Jules Verne was French.  So it’s only natural that the French people would have a warm place in their hearts for 20,000 Leagues Under the Sea.  Voyez!  Les Mysteres Du Nautilus!  Entrez, mes amis!



The entrance sign.







Dominating the approach to Les Mysteries is this nearly full-scale waterline replica of the NAUTILUS, seemingly afloat in a man-made lagoon.







Inside the exhibit building (not actually in the sub itself) are recreations of the interior NAUTILUS sets.  The organ shown here is the original used in the movie, later seen in Disney’s HAUNTED MANSION, and then flown to France especially for this display.  (Does a ghostly image of Captain Nemo seem to come and go in the mirror, or do your eyes deceive you?)










Entering the Salon display.







And perhaps taking a cue from the original 20,000 Leagues Exhibit in Disneyland, beyond the salon window of this NAUTILUS, visitors encounter the monstrous giant squid.  C’est un grand calmar, non?







One of my favorite parts of the sub was the dive chamber.  In France, they have combined that display with the equipment locker, and we see Nemo’s diving gear staged alongside that of a crewman, ready for use.









A closeup of the NEMO and DIVER helmets.







Captain Nemo’s quarters.
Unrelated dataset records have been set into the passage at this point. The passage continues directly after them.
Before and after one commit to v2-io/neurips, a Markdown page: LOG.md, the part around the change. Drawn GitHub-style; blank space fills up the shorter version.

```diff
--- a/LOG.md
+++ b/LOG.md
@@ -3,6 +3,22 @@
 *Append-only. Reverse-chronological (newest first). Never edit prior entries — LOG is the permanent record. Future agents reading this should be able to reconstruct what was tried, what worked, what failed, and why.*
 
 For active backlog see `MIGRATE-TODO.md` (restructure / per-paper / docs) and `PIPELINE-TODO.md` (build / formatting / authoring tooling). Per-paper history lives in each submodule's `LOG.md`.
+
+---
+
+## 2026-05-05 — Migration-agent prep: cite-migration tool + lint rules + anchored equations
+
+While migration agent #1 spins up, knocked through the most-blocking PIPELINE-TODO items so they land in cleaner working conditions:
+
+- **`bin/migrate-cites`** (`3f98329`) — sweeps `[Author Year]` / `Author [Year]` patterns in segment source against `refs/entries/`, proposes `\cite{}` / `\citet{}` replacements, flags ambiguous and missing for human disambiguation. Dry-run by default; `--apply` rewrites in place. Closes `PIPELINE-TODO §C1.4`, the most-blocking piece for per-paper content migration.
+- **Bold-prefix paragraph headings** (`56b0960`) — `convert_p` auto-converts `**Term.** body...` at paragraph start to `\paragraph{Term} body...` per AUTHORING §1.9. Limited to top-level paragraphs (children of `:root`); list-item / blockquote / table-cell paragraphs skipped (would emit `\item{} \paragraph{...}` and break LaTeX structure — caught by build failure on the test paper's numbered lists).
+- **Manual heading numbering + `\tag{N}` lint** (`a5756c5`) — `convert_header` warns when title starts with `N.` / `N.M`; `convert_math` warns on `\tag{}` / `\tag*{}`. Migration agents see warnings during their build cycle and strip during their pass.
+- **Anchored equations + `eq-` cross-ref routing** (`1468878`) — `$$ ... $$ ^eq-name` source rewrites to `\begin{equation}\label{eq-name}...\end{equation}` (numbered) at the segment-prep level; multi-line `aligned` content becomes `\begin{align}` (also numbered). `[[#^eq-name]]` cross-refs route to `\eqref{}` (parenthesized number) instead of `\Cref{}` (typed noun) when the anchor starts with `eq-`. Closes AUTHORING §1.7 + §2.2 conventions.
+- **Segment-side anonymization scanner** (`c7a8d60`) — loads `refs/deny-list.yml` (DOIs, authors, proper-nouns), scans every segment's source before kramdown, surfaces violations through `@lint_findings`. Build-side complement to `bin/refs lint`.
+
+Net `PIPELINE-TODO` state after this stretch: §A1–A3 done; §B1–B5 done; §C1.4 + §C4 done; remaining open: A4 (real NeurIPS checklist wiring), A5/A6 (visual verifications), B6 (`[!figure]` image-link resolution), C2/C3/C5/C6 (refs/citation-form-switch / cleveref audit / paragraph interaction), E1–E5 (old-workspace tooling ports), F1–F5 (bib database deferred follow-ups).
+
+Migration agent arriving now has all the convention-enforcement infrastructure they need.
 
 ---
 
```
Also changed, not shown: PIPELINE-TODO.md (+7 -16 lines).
The Chartroom.







Of course, the star of the show is the giant scale waterline NAUTILUS replica.  Very authentic looking.







In this scene we see the lagoon drained for maintenance.  Here, we become aware that the NAUTILUS is not really a fish of steel, but actually a construction of concrete.







A close view of the high-and-dry NAUTILUS reveals its true nature, and lays bare the surrounding floodlamps and air lines which add to the visual effect when the submarine is immersed.







Just add water, Et voyez!  Les Sous-marine Nautilus!






A whimsical postcard from Disneyland Paris.